# WORK REQUIRED:
From the first line to the last, give the records again exactly.

..............................

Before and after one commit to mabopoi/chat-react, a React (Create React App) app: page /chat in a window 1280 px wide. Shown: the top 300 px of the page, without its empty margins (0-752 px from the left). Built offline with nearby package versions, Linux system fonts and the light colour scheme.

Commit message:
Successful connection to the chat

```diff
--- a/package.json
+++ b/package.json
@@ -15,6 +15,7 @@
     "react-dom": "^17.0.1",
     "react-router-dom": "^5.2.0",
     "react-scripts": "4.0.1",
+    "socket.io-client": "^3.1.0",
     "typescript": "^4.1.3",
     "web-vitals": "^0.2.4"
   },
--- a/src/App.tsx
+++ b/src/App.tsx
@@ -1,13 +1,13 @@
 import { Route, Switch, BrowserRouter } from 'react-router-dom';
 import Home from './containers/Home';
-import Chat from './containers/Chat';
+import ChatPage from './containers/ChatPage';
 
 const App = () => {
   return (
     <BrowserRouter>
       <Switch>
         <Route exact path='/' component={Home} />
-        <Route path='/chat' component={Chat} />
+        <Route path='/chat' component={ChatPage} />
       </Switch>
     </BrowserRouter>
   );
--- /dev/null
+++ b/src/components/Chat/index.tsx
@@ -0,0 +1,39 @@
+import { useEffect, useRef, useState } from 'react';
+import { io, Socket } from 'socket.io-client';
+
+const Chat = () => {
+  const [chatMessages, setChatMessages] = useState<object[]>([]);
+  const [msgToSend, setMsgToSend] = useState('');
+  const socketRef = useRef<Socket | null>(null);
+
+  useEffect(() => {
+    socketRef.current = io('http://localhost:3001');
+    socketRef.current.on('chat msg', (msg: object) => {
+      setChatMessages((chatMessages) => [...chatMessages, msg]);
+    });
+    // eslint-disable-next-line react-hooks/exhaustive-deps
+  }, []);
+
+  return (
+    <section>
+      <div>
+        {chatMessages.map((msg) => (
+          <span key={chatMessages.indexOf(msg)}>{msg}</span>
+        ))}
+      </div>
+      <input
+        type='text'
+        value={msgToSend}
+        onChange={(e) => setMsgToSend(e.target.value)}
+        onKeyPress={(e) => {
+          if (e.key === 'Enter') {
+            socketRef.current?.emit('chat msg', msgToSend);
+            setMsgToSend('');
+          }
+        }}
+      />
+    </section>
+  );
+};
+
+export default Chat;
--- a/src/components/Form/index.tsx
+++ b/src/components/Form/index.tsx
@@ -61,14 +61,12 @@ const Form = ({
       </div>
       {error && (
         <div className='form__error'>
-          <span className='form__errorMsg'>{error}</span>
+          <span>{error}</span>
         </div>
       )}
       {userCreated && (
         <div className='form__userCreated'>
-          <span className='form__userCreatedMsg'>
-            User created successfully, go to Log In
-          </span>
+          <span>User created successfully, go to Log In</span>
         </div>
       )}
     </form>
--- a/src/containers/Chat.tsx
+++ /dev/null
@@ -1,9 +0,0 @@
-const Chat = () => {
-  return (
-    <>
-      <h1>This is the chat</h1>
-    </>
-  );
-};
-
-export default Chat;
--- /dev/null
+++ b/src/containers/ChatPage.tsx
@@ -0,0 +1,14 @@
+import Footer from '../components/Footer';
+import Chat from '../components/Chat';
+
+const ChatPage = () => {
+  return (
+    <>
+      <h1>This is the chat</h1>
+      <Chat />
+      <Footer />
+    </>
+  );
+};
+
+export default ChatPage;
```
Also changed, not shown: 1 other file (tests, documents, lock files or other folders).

..............................

# RESPONSE TO THIS TASK:
Before and after one commit to mabopoi/chat-react, a React (Create React App) app: page /chat in a window 1280 px wide. Shown: the top 300 px of the page, without its empty margins (0-752 px from the left). Built offline with nearby package versions, Linux system fonts and the light colour scheme.

Commit message:
Successful connection to the chat

```diff
--- a/package.json
+++ b/package.json
@@ -15,6 +15,7 @@
     "react-dom": "^17.0.1",
     "react-router-dom": "^5.2.0",
     "react-scripts": "4.0.1",
+    "socket.io-client": "^3.1.0",
     "typescript": "^4.1.3",
     "web-vitals": "^0.2.4"
   },
--- a/src/App.tsx
+++ b/src/App.tsx
@@ -1,13 +1,13 @@
 import { Route, Switch, BrowserRouter } from 'react-router-dom';
 import Home from './containers/Home';
-import Chat from './containers/Chat';
+import ChatPage from './containers/ChatPage';
 
 const App = () => {
   return (
     <BrowserRouter>
       <Switch>
         <Route exact path='/' component={Home} />
-        <Route path='/chat' component={Chat} />
+        <Route path='/chat' component={ChatPage} />
       </Switch>
     </BrowserRouter>
   );
--- /dev/null
+++ b/src/components/Chat/index.tsx
@@ -0,0 +1,39 @@
+import { useEffect, useRef, useState } from 'react';
+import { io, Socket } from 'socket.io-client';
+
+const Chat = () => {
+  const [chatMessages, setChatMessages] = useState<object[]>([]);
+  const [msgToSend, setMsgToSend] = useState('');
+  const socketRef = useRef<Socket | null>(null);
+
+  useEffect(() => {
+    socketRef.current = io('http://localhost:3001');
+    socketRef.current.on('chat msg', (msg: object) => {
+      setChatMessages((chatMessages) => [...chatMessages, msg]);
+    });
+    // eslint-disable-next-line react-hooks/exhaustive-deps
+  }, []);
+
+  return (
+    <section>
+      <div>
+        {chatMessages.map((msg) => (
+          <span key={chatMessages.indexOf(msg)}>{msg}</span>
+        ))}
+      </div>
+      <input
+        type='text'
+        value={msgToSend}
+        onChange={(e) => setMsgToSend(e.target.value)}
+        onKeyPress={(e) => {
+          if (e.key === 'Enter') {
+            socketRef.current?.emit('chat msg', msgToSend);
+            setMsgToSend('');
+          }
+        }}
+      />
+    </section>
+  );
+};
+
+export default Chat;
--- a/src/components/Form/index.tsx
+++ b/src/components/Form/index.tsx
@@ -61,14 +61,12 @@ const Form = ({
       </div>
       {error && (
         <div className='form__error'>
-          <span className='form__errorMsg'>{error}</span>
+          <span>{error}</span>
         </div>
       )}
       {userCreated && (
         <div className='form__userCreated'>
-          <span className='form__userCreatedMsg'>
-            User created successfully, go to Log In
-          </span>
+          <span>User created successfully, go to Log In</span>
         </div>
       )}
     </form>
--- a/src/containers/Chat.tsx
+++ /dev/null
@@ -1,9 +0,0 @@
-const Chat = () => {
-  return (
-    <>
-      <h1>This is the chat</h1>
-    </>
-  );
-};
-
-export default Chat;
--- /dev/null
+++ b/src/containers/ChatPage.tsx
@@ -0,0 +1,14 @@
+import Footer from '../components/Footer';
+import Chat from '../components/Chat';
+
+const ChatPage = () => {
+  return (
+    <>
+      <h1>This is the chat</h1>
+      <Chat />
+      <Footer />
+    </>
+  );
+};
+
+export default ChatPage;
```
Also changed, not shown: 1 other file (tests, documents, lock files or other folders).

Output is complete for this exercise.